Long before Barnum began his circus career in 1871, he operated a five-story building that was part zoo, museum and freak show. One day, noticing that people were idling too long inside the museum, Barnum put up elaborate signs reading “This Way to the Egress.” Believing it was an attraction, customers left the museum through exit doors, which would lock behind them. To reenter, admission was another quarter.
In a country that so values drive and self-determination, there’s something uniquely American about making a buck from nothing but bluster. Confidence men and those of their ilk have long fascinated us, from Barnum through Fyre Festival’s Billy McFarland and even our current president.
But it’s a celebration of all things Barnum that has descended upon the Branch Museum of Architecture and Design for a weeklong run. Presented by magician and storyteller David London as a one-man show, “Humbug: The Great P.T. Barnum Séance” is billed as an experience that will “bring Barnum and his cast of characters back to life!”

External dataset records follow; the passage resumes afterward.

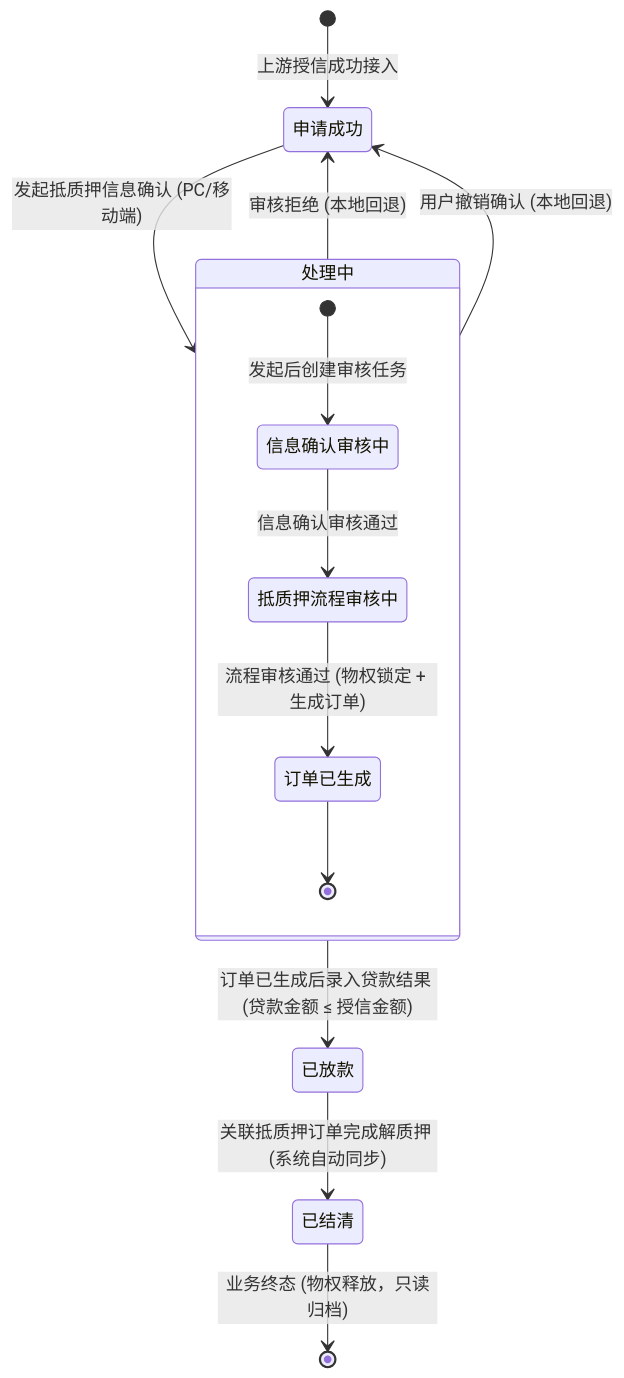
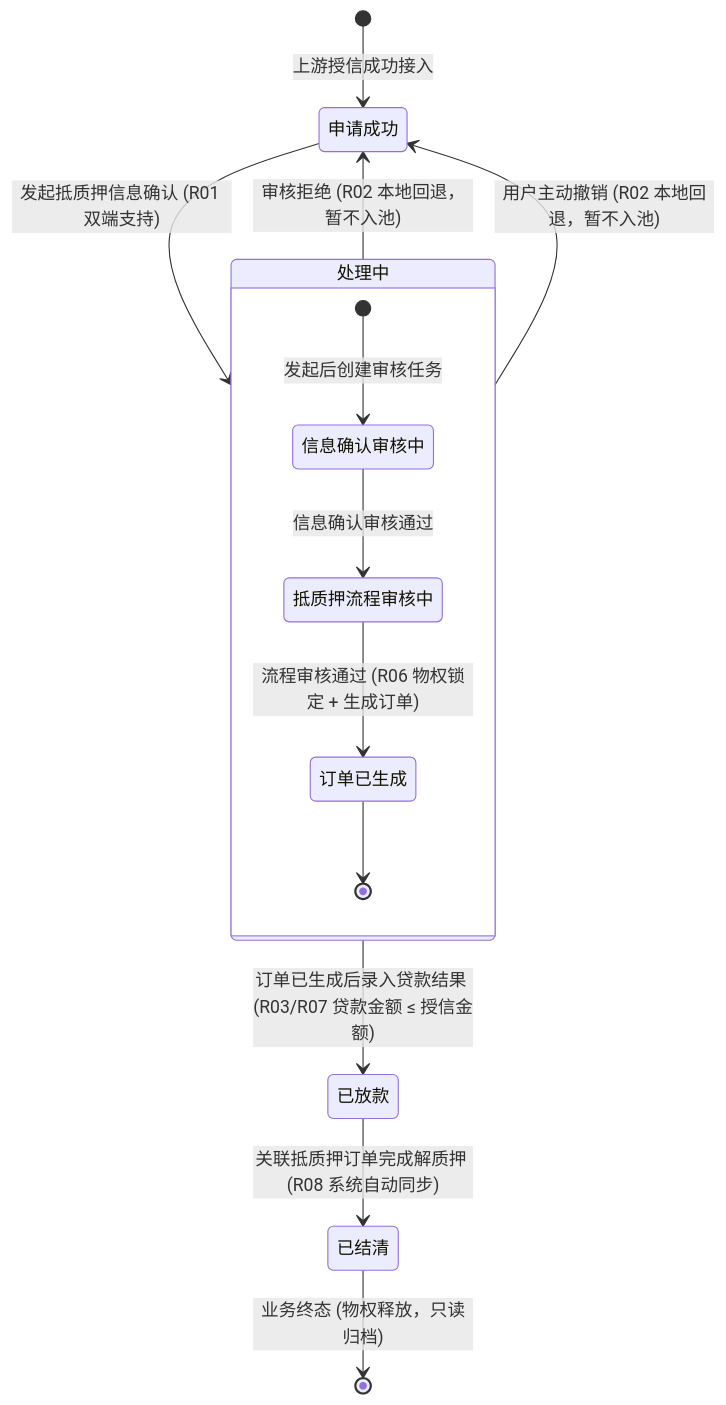
The diagram in 02-PRD文档/🌟🌟🌟-最新基准版/B端PC/03-融资监管/04-融资管理-融资结果-线上抵质押办理/线上抵质押办理业务规则规格.md (RobertHuang999/SYZC), drawn with Mermaid before and after one commit. The commit also changed other lines of this file and 264 other files, not shown here.

````diff
--- a/02-PRD文档/🌟🌟🌟-最新基准版/B端PC/03-融资监管/04-融资管理-融资结果-线上抵质押办理/线上抵质押办理业务规则规格.md
+++ b/02-PRD文档/🌟🌟🌟-最新基准版/B端PC/03-融资监管/04-融资管理-融资结果-线上抵质押办理/线上抵质押办理业务规则规格.md
@@ -46,20 +49,20 @@
 ```mermaid
 stateDiagram-v2
     [*] --> 申请成功 : 上游授信成功接入
     
-    申请成功 --> 处理中 : 发起抵质押信息确认 (PC/移动端)
+    申请成功 --> 处理中 : 发起抵质押信息确认 (R01 双端支持)
     
     state 处理中 {
         [*] --> 信息确认审核中 : 发起后创建审核任务
         信息确认审核中 --> 抵质押流程审核中 : 信息确认审核通过
-        抵质押流程审核中 --> 订单已生成 : 流程审核通过 (物权锁定 + 生成订单)
+        抵质押流程审核中 --> 订单已生成 : 流程审核通过 (R06 物权锁定 + 生成订单)
         订单已生成 --> [*]
     }
 
-    处理中 --> 申请成功 : 审核拒绝 (本地回退)
-    处理中 --> 申请成功 : 用户撤销确认 (本地回退)
+    处理中 --> 申请成功 : 审核拒绝 (R02 本地回退，暂不入池)
+    处理中 --> 申请成功 : 用户主动撤销 (R02 本地回退，暂不入池)
     
-    处理中 --> 已放款 : 订单已生成后录入贷款结果 (贷款金额 ≤ 授信金额)
-    已放款 --> 已结清 : 关联抵质押订单完成解质押 (系统自动同步)
+    处理中 --> 已放款 : 订单已生成后录入贷款结果 (R03/R07 贷款金额 ≤ 授信金额)
+    已放款 --> 已结清 : 关联抵质押订单完成解质押 (R08 系统自动同步)
     已结清 --> [*] : 业务终态 (物权释放，只读归档)
 ```
````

This “Humbug” is long on visual appeal, but short on just about everything else. Entering a back room of the Tudor/Jacobean revivalist Branch Museum, audience members are greeted with plenty to draw the eye, including posters and artifacts of Barnum’s career and a custom-built séance table with a clover-shaped cutout in the center.
During the first hour of the show, London lectures about Barnum’s life with the aid of some of these artifacts. We learn about his beginnings as a newspaper publisher, his early shows and the founding of the museum and circus. Affecting some sort of quasi-English accent, London is tedious in his presentation, coming off as little more than a glorified Wikipedia entry.
Things improve little during the second half of the show. Around the séance table, London performs a few cheap magic tricks while attempting to conjure spirits from beyond. Without giving the ending away, this is abandoned before long. With little in the way of special effects and London’s wooden, faux-stammering presentation, the second half of the show is nearly as tedious as the first.
With seats at the séance table costing $40, Barnum would likely have been appalled by this show. While Barnum had no problem lying or exaggerating to his customers, he was only ok with it as long as you’d gotten your money’s worth. Sure, he might trick you into leaving his museum before you were ready, but by then you’d likely seen the first hippopotamus of your life, a bearded woman and all other manner of curiosities.
For a work that enlists the name of the world’s purported greatest showman in its title, this is a show severely lacking in showmanship.
“Humbug: The Great P.T. Barnum Séance,” runs through March 16 at the Branch Museum of Architecture and Design, 2501 Monument Ave. firehousetheatre.org.